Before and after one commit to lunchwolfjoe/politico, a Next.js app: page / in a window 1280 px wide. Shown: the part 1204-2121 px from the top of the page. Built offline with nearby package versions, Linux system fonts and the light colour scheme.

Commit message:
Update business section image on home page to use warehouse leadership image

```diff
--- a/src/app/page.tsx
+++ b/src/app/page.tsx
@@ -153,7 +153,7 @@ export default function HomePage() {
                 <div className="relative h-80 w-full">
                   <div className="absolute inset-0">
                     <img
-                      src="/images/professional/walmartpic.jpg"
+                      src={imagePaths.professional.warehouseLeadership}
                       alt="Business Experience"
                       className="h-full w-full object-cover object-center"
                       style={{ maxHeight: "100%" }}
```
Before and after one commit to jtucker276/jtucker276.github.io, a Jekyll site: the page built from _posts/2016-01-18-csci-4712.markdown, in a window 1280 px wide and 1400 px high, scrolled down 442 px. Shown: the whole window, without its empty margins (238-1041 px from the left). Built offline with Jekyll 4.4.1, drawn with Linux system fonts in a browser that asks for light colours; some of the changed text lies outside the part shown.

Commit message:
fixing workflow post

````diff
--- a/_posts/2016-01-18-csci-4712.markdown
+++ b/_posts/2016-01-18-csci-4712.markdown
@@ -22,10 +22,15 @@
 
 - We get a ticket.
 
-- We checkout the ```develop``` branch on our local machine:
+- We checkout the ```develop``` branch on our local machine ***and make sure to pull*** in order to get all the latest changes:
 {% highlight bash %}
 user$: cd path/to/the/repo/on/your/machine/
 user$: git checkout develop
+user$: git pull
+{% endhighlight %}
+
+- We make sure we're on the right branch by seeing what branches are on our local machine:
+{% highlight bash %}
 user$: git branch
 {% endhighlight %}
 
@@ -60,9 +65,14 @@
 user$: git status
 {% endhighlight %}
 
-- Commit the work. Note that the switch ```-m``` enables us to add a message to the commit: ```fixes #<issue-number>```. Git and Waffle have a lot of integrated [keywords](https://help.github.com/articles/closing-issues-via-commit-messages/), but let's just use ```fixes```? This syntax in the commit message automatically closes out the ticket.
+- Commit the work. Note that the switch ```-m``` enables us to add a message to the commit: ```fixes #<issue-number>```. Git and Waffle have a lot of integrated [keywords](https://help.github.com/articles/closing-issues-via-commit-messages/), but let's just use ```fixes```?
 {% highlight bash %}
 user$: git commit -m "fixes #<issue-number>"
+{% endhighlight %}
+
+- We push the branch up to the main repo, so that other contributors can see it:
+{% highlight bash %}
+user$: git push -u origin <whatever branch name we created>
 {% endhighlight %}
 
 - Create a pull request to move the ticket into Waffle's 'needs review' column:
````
□ □ □ □ □
Description of the task: An exact repeat of the whole listing above is needed; write it out now.

Exercise response:
Before and after one commit to lunchwolfjoe/politico, a Next.js app: page / in a window 1280 px wide. Shown: the part 1204-2121 px from the top of the page. Built offline with nearby package versions, Linux system fonts and the light colour scheme.

Commit message:
Update business section image on home page to use warehouse leadership image

```diff
--- a/src/app/page.tsx
+++ b/src/app/page.tsx
@@ -153,7 +153,7 @@ export default function HomePage() {
                 <div className="relative h-80 w-full">
                   <div className="absolute inset-0">
                     <img
-                      src="/images/professional/walmartpic.jpg"
+                      src={imagePaths.professional.warehouseLeadership}
                       alt="Business Experience"
                       className="h-full w-full object-cover object-center"
                       style={{ maxHeight: "100%" }}
```
Before and after one commit to jtucker276/jtucker276.github.io, a Jekyll site: the page built from _posts/2016-01-18-csci-4712.markdown, in a window 1280 px wide and 1400 px high, scrolled down 442 px. Shown: the whole window, without its empty margins (238-1041 px from the left). Built offline with Jekyll 4.4.1, drawn with Linux system fonts in a browser that asks for light colours; some of the changed text lies outside the part shown.

Commit message:
fixing workflow post

````diff
--- a/_posts/2016-01-18-csci-4712.markdown
+++ b/_posts/2016-01-18-csci-4712.markdown
@@ -22,10 +22,15 @@
 
 - We get a ticket.
 
-- We checkout the ```develop``` branch on our local machine:
+- We checkout the ```develop``` branch on our local machine ***and make sure to pull*** in order to get all the latest changes:
 {% highlight bash %}
 user$: cd path/to/the/repo/on/your/machine/
 user$: git checkout develop
+user$: git pull
+{% endhighlight %}
+
+- We make sure we're on the right branch by seeing what branches are on our local machine:
+{% highlight bash %}
 user$: git branch
 {% endhighlight %}
 
@@ -60,9 +65,14 @@
 user$: git status
 {% endhighlight %}
 
-- Commit the work. Note that the switch ```-m``` enables us to add a message to the commit: ```fixes #<issue-number>```. Git and Waffle have a lot of integrated [keywords](https://help.github.com/articles/closing-issues-via-commit-messages/), but let's just use ```fixes```? This syntax in the commit message automatically closes out the ticket.
+- Commit the work. Note that the switch ```-m``` enables us to add a message to the commit: ```fixes #<issue-number>```. Git and Waffle have a lot of integrated [keywords](https://help.github.com/articles/closing-issues-via-commit-messages/), but let's just use ```fixes```?
 {% highlight bash %}
 user$: git commit -m "fixes #<issue-number>"
+{% endhighlight %}
+
+- We push the branch up to the main repo, so that other contributors can see it:
+{% highlight bash %}
+user$: git push -u origin <whatever branch name we created>
 {% endhighlight %}
 
 - Create a pull request to move the ticket into Waffle's 'needs review' column:
````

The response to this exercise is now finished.